(Source records):

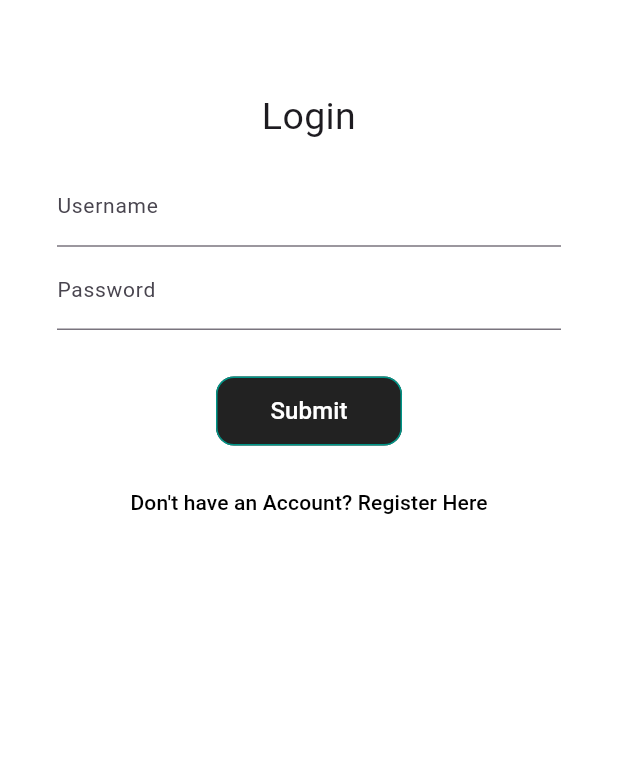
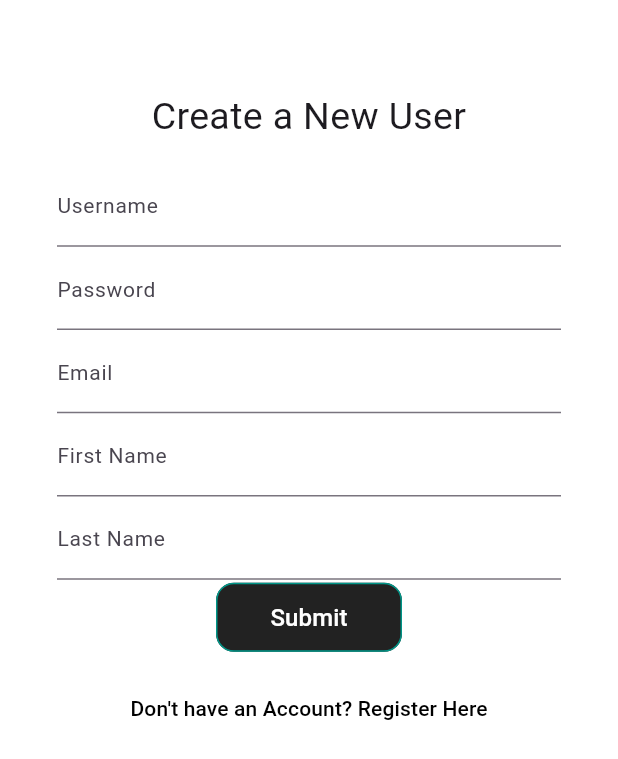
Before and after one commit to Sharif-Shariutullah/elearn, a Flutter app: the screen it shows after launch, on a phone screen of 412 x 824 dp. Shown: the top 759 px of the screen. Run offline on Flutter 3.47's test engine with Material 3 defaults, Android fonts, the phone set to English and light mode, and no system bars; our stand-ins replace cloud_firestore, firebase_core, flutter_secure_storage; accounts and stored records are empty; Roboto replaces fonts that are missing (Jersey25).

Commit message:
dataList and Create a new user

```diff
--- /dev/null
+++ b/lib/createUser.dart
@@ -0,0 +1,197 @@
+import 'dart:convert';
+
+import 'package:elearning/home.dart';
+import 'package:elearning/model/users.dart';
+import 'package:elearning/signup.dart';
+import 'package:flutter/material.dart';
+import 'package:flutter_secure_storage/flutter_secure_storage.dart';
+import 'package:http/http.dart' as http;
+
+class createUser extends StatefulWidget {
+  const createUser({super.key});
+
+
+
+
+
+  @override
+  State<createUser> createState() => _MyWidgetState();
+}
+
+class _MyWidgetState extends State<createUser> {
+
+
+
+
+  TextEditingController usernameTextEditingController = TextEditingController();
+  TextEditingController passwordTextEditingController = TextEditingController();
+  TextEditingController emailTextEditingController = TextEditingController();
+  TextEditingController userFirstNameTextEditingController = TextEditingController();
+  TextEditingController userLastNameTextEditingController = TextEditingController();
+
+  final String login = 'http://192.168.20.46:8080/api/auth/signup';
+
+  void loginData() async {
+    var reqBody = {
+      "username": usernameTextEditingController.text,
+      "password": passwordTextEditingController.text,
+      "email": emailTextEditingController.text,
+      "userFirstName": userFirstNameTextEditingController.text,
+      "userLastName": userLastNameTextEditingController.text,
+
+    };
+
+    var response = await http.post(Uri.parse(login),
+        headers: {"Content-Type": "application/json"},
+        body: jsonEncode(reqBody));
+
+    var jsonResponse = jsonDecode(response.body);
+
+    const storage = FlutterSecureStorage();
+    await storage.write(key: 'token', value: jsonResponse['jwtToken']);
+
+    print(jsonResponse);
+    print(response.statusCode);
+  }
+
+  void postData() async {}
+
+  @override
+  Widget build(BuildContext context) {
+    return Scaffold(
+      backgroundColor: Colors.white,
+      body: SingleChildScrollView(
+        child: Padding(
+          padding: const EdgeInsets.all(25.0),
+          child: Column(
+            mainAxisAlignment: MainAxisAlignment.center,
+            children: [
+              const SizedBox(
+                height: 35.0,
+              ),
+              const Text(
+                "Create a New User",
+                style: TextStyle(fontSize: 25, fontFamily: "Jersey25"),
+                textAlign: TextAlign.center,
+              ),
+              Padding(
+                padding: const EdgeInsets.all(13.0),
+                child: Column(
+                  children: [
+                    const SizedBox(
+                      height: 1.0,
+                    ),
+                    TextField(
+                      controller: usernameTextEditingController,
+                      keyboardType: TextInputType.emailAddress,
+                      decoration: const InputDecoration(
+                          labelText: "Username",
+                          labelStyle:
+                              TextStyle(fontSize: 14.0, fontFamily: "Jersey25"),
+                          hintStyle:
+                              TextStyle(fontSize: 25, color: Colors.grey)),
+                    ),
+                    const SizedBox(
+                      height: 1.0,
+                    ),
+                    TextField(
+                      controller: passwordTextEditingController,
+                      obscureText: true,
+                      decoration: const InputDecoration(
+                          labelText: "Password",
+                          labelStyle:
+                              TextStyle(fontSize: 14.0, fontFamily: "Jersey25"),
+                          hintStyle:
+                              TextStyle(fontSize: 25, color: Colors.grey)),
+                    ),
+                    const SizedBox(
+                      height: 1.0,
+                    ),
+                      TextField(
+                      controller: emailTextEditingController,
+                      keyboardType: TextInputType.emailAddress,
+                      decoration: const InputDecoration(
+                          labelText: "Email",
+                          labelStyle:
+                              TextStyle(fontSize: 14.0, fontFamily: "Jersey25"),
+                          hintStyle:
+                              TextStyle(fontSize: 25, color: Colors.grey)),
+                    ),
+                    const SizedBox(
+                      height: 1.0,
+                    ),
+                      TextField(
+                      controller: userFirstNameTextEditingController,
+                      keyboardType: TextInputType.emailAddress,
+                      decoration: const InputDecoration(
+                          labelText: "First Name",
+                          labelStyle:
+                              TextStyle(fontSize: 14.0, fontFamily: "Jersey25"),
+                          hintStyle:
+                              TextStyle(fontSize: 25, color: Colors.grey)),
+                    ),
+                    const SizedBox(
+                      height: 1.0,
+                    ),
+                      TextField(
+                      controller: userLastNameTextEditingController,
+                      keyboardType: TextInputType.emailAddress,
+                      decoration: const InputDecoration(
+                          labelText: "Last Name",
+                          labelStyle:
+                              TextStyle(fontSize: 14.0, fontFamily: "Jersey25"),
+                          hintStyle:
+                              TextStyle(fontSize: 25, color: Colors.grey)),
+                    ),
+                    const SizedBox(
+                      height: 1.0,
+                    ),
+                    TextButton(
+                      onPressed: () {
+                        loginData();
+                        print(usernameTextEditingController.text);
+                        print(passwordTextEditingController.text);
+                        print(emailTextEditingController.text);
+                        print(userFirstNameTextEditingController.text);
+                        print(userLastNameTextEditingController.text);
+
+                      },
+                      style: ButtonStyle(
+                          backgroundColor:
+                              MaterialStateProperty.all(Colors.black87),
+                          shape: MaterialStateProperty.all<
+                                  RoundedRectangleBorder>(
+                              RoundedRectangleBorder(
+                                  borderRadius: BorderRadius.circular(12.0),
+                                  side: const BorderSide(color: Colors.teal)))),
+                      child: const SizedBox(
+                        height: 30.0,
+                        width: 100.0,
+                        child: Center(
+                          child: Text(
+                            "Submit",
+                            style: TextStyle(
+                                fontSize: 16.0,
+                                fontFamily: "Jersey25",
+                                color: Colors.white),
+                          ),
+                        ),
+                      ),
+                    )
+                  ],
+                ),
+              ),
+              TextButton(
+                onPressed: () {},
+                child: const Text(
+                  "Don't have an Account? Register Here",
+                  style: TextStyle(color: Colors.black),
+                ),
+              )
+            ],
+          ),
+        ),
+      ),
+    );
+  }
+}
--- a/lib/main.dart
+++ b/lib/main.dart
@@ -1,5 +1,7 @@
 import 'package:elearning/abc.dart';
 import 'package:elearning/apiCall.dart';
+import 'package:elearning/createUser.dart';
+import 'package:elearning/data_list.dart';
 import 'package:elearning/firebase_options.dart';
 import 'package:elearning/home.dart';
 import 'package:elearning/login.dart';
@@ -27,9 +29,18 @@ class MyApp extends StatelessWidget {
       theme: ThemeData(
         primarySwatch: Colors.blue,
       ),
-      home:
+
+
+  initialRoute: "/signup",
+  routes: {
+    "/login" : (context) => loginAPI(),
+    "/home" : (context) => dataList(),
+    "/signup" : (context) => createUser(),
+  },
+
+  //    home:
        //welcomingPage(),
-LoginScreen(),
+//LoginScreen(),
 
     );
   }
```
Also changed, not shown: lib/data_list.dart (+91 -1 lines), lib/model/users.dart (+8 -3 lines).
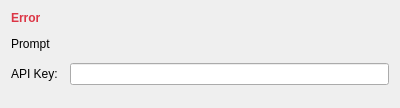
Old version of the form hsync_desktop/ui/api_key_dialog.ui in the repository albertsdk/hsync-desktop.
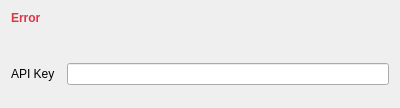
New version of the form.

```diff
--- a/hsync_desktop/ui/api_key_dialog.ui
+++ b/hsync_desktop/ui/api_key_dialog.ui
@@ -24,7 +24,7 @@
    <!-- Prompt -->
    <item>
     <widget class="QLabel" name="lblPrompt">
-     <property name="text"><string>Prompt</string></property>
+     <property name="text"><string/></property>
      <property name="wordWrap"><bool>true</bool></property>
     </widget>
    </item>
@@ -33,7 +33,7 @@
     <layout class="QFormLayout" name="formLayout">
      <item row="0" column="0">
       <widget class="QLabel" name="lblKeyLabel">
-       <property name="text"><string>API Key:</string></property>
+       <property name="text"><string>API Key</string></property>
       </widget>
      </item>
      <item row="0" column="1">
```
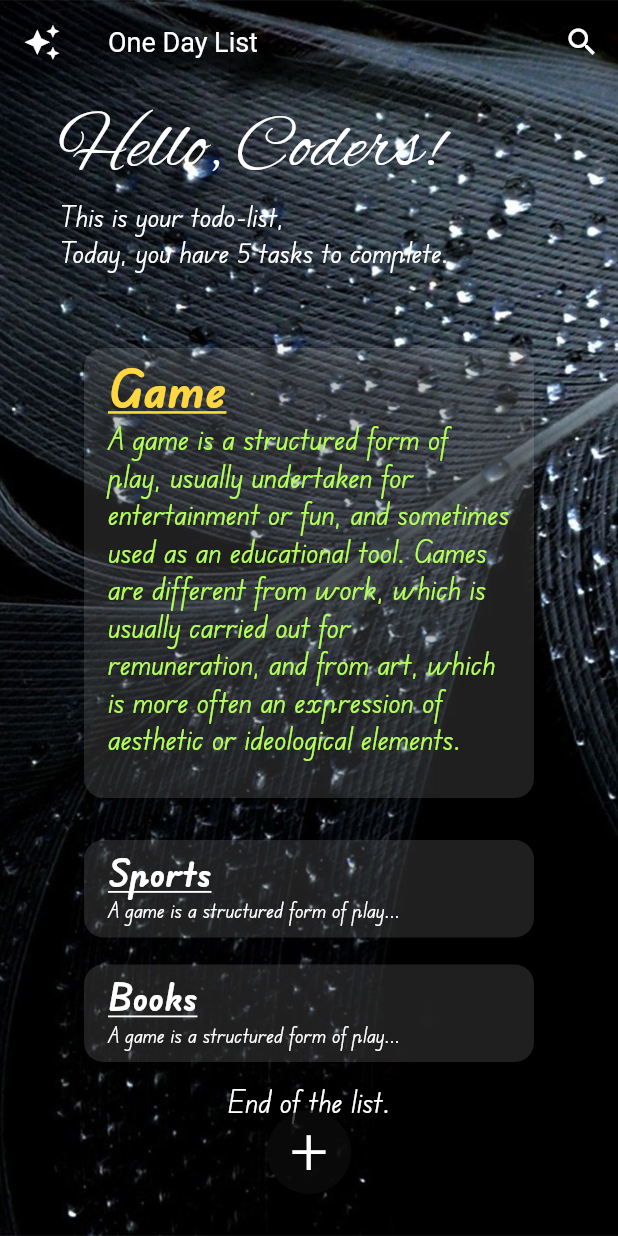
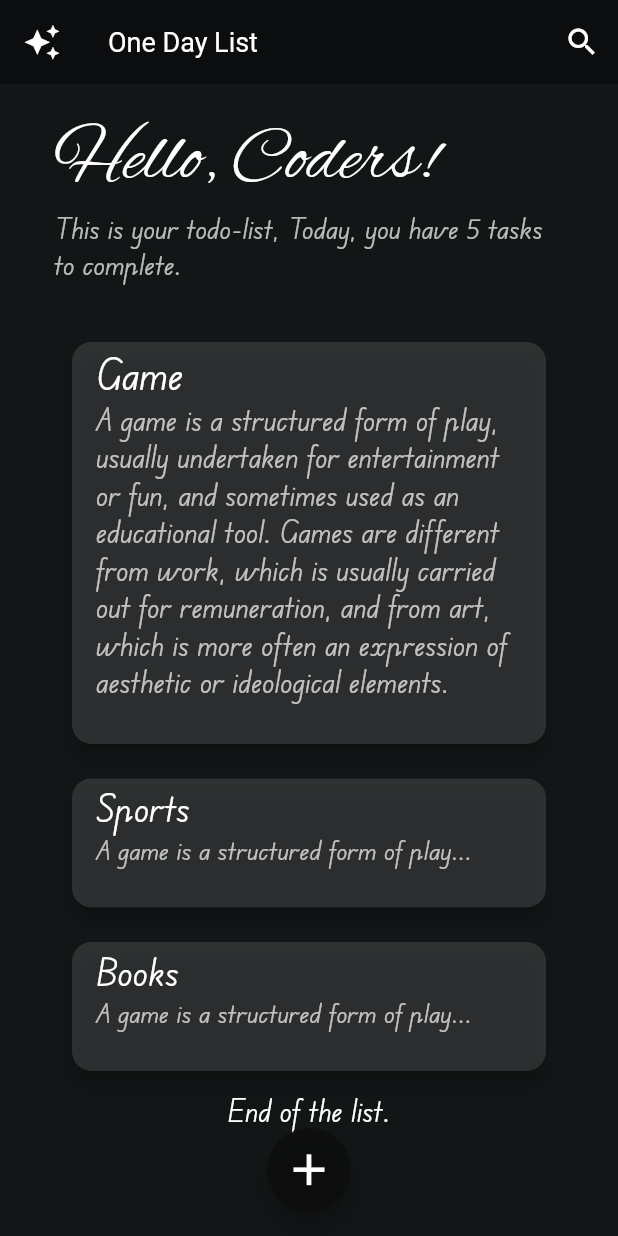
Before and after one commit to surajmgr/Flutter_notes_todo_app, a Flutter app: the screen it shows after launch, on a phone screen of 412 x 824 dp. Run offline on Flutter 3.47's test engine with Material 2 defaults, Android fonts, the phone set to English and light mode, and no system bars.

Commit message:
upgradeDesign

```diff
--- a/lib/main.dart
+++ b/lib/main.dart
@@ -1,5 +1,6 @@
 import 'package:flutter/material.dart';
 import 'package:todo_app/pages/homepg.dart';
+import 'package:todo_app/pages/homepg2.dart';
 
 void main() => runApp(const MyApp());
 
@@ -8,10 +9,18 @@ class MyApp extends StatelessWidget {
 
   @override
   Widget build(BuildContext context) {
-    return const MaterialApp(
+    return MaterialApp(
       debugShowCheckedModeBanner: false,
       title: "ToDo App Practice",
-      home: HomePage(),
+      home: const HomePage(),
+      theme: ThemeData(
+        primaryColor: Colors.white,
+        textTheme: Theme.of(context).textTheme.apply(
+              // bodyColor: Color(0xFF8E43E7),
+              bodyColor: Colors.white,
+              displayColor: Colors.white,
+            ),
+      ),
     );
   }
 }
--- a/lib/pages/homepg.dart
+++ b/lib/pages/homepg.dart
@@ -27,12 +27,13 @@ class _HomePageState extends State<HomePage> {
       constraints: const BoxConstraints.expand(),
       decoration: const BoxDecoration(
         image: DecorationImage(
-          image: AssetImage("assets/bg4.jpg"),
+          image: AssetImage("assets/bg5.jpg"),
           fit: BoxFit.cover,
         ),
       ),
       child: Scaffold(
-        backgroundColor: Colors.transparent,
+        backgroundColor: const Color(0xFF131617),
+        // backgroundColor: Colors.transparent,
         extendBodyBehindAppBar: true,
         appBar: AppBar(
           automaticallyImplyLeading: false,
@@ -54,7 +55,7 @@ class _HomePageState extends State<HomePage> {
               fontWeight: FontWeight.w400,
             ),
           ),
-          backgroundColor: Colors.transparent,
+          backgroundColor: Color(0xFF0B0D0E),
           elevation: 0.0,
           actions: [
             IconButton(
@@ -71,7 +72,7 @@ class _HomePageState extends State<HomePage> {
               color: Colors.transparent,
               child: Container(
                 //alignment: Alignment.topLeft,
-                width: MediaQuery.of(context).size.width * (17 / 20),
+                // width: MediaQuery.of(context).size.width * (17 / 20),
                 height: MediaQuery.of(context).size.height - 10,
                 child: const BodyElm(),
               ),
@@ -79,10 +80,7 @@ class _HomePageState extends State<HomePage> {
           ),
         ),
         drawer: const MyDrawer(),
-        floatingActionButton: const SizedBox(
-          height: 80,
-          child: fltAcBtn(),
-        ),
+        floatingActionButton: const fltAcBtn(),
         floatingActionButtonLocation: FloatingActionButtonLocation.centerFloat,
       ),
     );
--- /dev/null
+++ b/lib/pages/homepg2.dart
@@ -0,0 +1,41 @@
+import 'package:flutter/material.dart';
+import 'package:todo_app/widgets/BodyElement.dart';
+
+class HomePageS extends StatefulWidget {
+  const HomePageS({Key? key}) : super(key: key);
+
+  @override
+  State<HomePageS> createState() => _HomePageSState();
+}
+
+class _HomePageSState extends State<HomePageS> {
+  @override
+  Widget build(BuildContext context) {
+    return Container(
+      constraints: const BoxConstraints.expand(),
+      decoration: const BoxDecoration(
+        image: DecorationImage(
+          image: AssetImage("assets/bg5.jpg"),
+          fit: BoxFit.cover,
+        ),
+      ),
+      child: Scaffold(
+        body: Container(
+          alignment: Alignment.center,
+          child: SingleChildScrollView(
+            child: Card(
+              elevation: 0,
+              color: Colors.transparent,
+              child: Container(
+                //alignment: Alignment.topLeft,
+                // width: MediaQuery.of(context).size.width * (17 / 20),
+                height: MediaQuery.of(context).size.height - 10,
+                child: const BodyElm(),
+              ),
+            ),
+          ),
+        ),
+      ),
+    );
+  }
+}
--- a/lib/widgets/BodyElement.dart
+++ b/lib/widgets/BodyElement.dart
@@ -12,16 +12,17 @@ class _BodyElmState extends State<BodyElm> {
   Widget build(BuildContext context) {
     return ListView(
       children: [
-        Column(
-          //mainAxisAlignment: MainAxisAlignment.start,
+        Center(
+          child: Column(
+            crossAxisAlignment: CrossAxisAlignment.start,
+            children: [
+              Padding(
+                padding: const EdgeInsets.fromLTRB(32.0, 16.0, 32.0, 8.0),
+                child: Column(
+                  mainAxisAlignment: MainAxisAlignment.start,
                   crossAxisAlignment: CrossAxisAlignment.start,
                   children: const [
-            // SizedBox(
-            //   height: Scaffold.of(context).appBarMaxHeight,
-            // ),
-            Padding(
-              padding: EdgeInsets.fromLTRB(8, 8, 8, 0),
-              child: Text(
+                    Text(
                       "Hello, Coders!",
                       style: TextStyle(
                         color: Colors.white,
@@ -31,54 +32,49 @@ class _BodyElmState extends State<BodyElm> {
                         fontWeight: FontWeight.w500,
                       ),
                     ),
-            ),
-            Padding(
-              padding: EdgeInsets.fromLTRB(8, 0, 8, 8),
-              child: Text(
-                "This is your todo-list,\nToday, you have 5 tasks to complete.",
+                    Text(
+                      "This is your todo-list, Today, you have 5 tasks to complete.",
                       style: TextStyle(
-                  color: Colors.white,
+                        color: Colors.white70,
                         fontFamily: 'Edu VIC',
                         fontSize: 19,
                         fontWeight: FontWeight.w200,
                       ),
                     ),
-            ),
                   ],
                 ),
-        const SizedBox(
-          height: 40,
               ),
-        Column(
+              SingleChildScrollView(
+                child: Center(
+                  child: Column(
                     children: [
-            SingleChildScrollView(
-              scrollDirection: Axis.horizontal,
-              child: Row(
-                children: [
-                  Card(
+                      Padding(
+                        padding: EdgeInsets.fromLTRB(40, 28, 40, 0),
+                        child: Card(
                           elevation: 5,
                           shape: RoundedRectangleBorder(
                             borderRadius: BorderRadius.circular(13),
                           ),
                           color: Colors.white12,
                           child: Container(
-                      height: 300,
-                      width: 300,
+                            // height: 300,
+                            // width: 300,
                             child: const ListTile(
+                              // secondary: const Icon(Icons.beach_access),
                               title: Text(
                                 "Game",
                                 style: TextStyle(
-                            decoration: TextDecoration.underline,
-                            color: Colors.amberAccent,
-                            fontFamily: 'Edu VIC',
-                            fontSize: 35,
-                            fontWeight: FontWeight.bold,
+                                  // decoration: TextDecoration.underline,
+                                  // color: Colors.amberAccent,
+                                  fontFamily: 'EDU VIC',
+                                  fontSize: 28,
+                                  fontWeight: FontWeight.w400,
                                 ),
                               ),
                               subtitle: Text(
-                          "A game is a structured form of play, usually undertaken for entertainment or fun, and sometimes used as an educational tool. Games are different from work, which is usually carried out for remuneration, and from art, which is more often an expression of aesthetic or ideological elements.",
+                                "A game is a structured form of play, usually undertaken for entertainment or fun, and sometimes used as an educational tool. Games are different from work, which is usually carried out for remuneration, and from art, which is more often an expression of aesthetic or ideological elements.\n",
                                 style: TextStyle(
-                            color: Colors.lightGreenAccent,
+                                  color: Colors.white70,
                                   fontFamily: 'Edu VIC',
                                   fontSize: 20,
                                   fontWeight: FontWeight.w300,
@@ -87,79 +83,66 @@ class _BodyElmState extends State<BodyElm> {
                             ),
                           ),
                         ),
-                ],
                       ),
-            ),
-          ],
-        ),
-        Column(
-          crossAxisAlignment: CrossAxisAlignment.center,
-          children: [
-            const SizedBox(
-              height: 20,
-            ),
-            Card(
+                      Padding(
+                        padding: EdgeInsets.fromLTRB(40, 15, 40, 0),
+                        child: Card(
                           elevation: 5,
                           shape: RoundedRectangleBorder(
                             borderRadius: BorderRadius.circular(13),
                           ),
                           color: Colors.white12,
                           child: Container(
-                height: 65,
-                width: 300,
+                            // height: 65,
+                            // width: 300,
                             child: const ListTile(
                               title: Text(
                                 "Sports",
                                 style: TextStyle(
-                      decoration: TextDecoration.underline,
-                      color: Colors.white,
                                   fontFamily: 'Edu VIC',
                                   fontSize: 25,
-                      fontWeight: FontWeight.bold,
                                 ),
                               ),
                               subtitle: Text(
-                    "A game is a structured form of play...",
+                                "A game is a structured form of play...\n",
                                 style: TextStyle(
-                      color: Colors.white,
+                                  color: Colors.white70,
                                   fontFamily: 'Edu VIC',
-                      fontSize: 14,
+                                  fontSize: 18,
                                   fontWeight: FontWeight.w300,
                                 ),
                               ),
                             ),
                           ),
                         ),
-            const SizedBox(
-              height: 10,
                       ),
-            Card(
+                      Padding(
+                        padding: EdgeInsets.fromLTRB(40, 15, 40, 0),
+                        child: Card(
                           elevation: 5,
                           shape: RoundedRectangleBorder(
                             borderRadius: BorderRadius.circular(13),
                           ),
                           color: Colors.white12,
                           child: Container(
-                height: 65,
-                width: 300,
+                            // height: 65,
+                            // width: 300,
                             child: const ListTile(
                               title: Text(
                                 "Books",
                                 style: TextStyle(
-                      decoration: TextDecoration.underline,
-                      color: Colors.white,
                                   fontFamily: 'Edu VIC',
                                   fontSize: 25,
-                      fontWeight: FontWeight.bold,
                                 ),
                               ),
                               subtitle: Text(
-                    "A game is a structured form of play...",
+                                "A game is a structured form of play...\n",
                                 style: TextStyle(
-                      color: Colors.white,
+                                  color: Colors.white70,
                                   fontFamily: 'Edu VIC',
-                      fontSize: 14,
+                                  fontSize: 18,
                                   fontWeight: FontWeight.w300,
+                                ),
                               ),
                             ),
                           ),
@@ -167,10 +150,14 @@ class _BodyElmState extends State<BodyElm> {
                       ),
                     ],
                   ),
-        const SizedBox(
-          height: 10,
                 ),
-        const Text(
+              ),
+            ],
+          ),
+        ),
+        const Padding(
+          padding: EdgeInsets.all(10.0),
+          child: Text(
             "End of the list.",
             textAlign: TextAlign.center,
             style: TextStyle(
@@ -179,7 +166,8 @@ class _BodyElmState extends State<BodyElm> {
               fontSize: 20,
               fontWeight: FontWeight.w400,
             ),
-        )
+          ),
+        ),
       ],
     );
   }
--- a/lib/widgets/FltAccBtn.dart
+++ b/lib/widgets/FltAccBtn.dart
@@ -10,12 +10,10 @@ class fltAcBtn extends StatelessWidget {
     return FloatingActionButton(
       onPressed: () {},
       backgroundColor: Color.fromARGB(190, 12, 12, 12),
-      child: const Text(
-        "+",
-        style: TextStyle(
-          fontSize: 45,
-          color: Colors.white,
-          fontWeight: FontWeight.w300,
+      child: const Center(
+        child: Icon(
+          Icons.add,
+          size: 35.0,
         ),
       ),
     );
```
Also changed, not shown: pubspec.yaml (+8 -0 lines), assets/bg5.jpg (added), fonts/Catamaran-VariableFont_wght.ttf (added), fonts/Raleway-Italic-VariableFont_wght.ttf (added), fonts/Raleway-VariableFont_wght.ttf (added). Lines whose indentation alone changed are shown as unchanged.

(Exercise aim): Using the entries above, return each line that includes the word "StatelessWidget".

(Answer area):
@@ -27,9 +29,18 @@ class MyApp extends StatelessWidget {
@@ -8,10 +9,18 @@ class MyApp extends StatelessWidget {
@@ -10,12 +10,10 @@ class fltAcBtn extends StatelessWidget {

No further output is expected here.